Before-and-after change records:
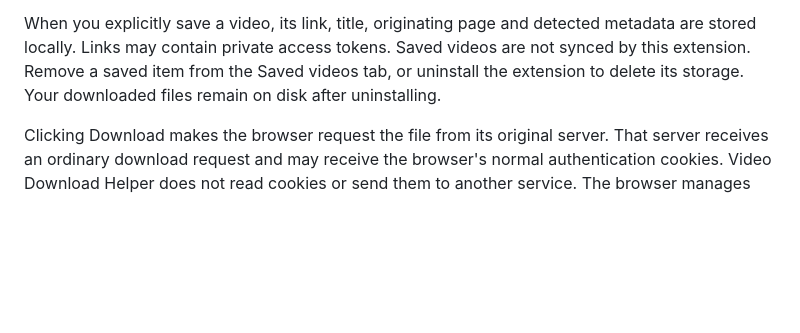
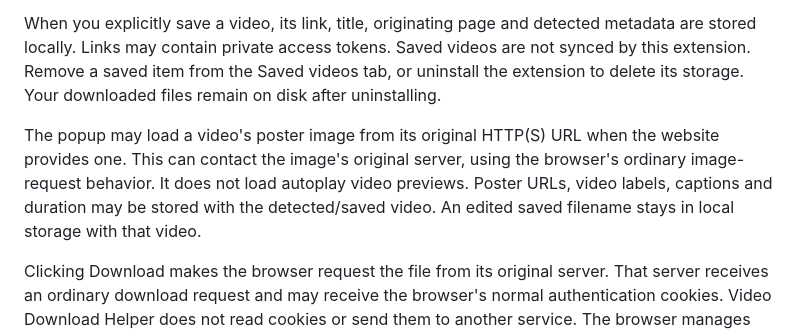
Before and after one commit to black12-ag/video-download-helper, a Markdown page: PRIVACY.md, the part around the change. Rendered like a GitHub page; blank space fills up the shorter version.

```diff
--- a/PRIVACY.md
+++ b/PRIVACY.md
@@ -6,4 +6,6 @@ While enabled, it observes HTTP(S) response URLs, media type and size, associate
 
 When you explicitly save a video, its link, title, originating page and detected metadata are stored locally. Links may contain private access tokens. Saved videos are not synced by this extension. Remove a saved item from the Saved videos tab, or uninstall the extension to delete its storage. Your downloaded files remain on disk after uninstalling.
 
+The popup may load a video's poster image from its original HTTP(S) URL when the website provides one. This can contact the image's original server, using the browser's ordinary image-request behavior. It does not load autoplay video previews. Poster URLs, video labels, captions and duration may be stored with the detected/saved video. An edited saved filename stays in local storage with that video.
+
 Clicking Download makes the browser request the file from its original server. That server receives an ordinary download request and may receive the browser's normal authentication cookies. Video Download Helper does not read cookies or send them to another service. The browser manages download progress and errors. Permissions permit broad page access because media often comes from a different host than the page; the extension does not alter network requests or inject remote code.
```
Also changed, not shown: README.md (+7 -3 lines), docs/popup-redesign.md (added, +18 -0 lines), docs/validation.md (+10 -0 lines), docs/popup.png, 10 other files.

→ **Your task**:
Within the lines above, find those holding the word "PRIVACY" and copy them.

→ **Finished exercise**:
Before and after one commit to black12-ag/video-download-helper, a Markdown page: PRIVACY.md, the part around the change. Rendered like a GitHub page; blank space fills up the shorter version.
--- a/PRIVACY.md
+++ b/PRIVACY.md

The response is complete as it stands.